May – Wander Without Purpose by Janice Stein, Yellowknife
I am very fortunate to call the Northwest Territories my home and this beautiful land my “backyard.” I was once told that home isn’t where you are from, but where you belong. Whether exploring on my own or with family or friends, camping for a week, or kayaking for just the day, sailing in +30, or snowshoeing in -50. The land has always offered me an escape, and a chance to explore, grow, and play. The land is not a place I visit. It’s a place I call home.
June – Bug Hunting by Daniel Harrington
They were stopping to inspect various somethings along the rocks. Collecting, skipping stones, shells, then bugs, so I documented their findings. A couple caterpillars, a couple snails and an injured dragonfly later, the large clouds behind us had rolled in and we called it a day. We left, taking the dragonfly and it’s friends along with us.
July – Frost Creek by Adam Zier-Vogel
Frost Creek Valley is one of Nahanni National Park Reserve’s hidden gems. Tucked away in the Ragged Range, this stunning area has a quality that is simultaneously soothing and exciting, begging to be explored. Lush, rolling alpine meadows abound with marmots, ground squirrels and pika, surrounded by pristine lakes and streams. Truly a northern Shangri-la!
August – Cirque of the Unclimbables by Adam Zier-Vogel
Rugged, remote and wild – in my opinion Nahanni National Park Reserve’s Cirque of the Unclimbables is one of the best places on the planet for an adventure in the mountains.
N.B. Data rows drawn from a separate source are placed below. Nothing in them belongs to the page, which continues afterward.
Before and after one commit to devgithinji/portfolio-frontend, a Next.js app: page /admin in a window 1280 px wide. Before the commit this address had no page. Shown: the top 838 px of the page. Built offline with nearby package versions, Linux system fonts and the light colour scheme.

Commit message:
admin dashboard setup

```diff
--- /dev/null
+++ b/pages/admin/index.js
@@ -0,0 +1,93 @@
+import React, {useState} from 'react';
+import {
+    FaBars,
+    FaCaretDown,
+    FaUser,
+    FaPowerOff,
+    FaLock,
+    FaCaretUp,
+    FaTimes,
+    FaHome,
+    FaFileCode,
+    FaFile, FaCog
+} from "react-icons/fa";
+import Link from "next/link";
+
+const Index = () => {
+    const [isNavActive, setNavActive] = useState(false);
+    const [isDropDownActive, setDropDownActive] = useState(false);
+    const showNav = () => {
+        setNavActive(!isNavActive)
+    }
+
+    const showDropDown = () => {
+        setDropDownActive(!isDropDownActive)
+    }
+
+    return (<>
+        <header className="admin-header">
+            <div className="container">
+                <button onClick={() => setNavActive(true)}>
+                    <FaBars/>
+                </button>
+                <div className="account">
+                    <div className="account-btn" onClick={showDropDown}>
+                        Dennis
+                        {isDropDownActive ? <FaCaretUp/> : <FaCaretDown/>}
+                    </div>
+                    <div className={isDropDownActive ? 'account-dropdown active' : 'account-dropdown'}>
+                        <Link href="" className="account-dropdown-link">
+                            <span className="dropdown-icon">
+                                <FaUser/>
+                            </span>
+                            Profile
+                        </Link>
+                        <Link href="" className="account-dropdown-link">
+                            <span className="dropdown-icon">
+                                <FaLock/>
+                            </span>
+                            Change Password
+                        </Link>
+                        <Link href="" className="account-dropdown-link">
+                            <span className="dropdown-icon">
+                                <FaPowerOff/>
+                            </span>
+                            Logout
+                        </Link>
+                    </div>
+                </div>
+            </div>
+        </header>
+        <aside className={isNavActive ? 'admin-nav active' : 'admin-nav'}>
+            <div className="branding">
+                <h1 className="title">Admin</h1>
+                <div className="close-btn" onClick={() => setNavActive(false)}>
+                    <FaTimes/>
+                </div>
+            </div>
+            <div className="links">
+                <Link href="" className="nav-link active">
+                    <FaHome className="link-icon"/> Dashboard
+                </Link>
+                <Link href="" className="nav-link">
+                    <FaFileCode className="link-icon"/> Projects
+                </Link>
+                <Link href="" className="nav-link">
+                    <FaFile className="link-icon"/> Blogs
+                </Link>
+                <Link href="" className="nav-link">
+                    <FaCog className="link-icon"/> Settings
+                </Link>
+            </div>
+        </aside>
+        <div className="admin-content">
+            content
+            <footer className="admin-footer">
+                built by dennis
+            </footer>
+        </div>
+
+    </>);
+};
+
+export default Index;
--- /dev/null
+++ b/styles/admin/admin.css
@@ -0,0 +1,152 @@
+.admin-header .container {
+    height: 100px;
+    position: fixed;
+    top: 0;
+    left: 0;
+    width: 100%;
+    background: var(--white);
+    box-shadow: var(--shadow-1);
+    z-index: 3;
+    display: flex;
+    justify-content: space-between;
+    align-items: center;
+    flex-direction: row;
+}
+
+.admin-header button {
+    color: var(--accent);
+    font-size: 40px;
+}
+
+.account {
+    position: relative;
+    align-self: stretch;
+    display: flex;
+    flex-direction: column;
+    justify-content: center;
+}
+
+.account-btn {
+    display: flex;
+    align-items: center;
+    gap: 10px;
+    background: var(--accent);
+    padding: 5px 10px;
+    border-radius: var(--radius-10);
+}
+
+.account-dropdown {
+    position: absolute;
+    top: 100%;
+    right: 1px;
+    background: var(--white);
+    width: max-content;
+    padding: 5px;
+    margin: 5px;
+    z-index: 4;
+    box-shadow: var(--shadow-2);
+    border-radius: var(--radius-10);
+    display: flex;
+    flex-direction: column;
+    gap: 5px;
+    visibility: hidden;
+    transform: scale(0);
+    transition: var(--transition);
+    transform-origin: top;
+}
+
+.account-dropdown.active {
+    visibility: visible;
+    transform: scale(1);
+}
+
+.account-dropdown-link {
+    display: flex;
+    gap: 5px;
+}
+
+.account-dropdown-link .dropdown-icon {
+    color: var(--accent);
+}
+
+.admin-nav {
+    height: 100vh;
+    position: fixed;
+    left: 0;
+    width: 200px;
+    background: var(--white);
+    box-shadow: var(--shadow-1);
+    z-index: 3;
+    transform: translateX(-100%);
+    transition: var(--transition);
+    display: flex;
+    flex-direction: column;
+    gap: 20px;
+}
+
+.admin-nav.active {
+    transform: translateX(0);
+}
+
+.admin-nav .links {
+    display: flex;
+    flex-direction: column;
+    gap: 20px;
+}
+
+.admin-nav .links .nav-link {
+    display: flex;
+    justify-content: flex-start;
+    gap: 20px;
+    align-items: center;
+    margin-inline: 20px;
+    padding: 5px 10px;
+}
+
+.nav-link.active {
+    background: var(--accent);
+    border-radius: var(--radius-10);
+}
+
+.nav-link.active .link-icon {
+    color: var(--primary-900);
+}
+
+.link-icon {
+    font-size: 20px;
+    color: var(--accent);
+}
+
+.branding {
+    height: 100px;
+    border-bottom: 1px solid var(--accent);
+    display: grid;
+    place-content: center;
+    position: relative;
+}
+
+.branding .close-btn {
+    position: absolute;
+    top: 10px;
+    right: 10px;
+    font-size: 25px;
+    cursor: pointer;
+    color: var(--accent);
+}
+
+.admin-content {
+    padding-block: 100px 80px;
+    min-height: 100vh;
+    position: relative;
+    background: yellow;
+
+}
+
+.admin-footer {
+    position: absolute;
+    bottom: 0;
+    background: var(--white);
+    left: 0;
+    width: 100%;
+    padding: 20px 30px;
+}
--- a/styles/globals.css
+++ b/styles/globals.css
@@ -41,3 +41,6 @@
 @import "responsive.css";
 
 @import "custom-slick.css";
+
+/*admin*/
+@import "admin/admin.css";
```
Seeing the Cirque’s towering granite faces and spires from this perspective never fails to leave me in awe.
September – Feeling a Bit Small by Adam Hill
Sometimes when you go out looking for photos of the aurora it’s hard to look at them purely as a photographic subject. They are, after all, amazing curtains and ribbons of light swirling all around you. It’s amazing that this phenomenon exists. Sometimes you have to just look up and realize how amazing a world we live in and how small we are in it.
October – Chilly Fall Evening at the Treeline by Sandra Moore
I can’t think of a more welcoming sight than camp at nightfall. This picture was taken in early September. Cold enough to need a fire in the wood stove, but mild enough to walk on the esker and enjoy the fall colours in the evening light. Thinking ahead to tomorrow, I’ll go fishing, berry picking and maybe hike to an old wolf den to take photos.
November – Moosehide Fun by Barb Cameron
My three-year-old son Charlie is climbing on this tightly stretched moosehide clutching a moosehide ball. He was having so much fun playing alongside older students who were learning first-hand about working with hides at the W?ìl?ìdeh camp. It was a memorable “on-the-land” experience with Yellownives Dene First Nation Elder Judith Charlo and her daughter Verna Crapeau. They shared their knowledge of tanning a hide from start to finish with hundreds of students. Their teachings were inspirational, showing how to get the job done with a balance of honest, hard work while allowing for the amusement of a youngster.
December – Christmas Harvest by Rich McIntosh
Pulling up a net full of whitefish on Yellowknife Bay was the perfect gift over Christmas holidays. The temperatures flash froze the fish but the light was incredibly warm.